Ahr  -  aryl-hydrocarbon receptor

Mus musculus

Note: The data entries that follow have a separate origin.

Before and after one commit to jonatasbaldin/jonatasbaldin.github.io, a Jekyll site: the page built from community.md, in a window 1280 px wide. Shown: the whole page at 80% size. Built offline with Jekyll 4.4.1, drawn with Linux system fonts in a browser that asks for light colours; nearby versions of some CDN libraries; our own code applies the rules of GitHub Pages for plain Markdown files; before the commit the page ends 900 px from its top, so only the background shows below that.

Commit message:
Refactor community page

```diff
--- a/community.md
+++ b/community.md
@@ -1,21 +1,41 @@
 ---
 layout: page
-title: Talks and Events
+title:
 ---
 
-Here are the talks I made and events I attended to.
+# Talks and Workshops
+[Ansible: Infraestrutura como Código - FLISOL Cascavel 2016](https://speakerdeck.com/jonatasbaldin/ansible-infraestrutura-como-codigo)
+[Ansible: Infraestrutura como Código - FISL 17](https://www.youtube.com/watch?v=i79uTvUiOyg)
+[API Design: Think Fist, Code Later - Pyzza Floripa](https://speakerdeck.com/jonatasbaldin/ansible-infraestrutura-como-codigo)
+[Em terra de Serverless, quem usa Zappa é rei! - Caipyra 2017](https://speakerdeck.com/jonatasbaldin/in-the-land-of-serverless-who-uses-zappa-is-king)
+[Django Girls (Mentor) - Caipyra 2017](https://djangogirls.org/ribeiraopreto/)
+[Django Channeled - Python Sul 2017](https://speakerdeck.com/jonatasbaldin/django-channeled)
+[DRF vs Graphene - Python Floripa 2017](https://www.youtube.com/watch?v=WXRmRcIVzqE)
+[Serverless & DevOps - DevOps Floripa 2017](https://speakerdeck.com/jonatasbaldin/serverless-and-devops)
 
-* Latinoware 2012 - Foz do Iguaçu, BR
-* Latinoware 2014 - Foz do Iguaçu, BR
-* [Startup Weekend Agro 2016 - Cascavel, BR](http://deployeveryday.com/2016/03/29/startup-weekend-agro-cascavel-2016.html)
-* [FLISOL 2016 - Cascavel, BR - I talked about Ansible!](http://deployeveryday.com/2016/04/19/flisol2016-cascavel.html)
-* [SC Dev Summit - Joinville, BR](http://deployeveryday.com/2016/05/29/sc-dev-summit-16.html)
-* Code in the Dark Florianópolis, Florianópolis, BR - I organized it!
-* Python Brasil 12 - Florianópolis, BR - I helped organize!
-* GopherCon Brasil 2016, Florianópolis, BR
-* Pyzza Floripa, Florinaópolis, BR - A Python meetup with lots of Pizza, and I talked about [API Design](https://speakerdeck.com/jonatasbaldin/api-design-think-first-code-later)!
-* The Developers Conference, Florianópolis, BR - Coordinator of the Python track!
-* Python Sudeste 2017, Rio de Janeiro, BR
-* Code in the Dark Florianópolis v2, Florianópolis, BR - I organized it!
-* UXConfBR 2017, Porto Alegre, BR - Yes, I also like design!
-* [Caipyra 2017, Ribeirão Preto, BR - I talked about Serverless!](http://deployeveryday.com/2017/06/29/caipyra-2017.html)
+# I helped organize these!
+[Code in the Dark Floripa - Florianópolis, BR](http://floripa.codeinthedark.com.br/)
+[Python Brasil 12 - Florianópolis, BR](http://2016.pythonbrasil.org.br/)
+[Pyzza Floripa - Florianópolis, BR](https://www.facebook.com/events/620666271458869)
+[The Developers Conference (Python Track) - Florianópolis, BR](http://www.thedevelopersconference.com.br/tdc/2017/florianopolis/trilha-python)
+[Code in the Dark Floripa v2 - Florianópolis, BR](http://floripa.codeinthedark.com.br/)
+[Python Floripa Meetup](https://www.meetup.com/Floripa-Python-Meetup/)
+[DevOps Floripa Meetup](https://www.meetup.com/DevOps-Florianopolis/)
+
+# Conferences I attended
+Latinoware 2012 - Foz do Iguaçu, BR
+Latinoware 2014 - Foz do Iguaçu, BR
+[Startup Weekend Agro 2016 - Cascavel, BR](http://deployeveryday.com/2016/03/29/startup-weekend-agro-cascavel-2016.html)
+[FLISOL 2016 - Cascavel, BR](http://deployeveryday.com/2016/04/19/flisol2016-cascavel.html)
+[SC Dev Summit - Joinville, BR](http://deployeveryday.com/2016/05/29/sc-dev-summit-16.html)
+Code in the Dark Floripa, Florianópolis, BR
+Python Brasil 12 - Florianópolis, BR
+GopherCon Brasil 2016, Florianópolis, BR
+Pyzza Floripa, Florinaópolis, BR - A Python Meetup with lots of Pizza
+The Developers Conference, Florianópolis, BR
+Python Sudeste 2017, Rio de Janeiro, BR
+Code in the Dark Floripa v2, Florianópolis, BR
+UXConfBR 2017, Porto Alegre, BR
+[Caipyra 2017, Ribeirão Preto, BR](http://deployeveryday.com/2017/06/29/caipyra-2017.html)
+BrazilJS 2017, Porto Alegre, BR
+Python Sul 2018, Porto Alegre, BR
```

Synonyms: Ah, Ah receptor, AhR, Ahh, Ahre, ...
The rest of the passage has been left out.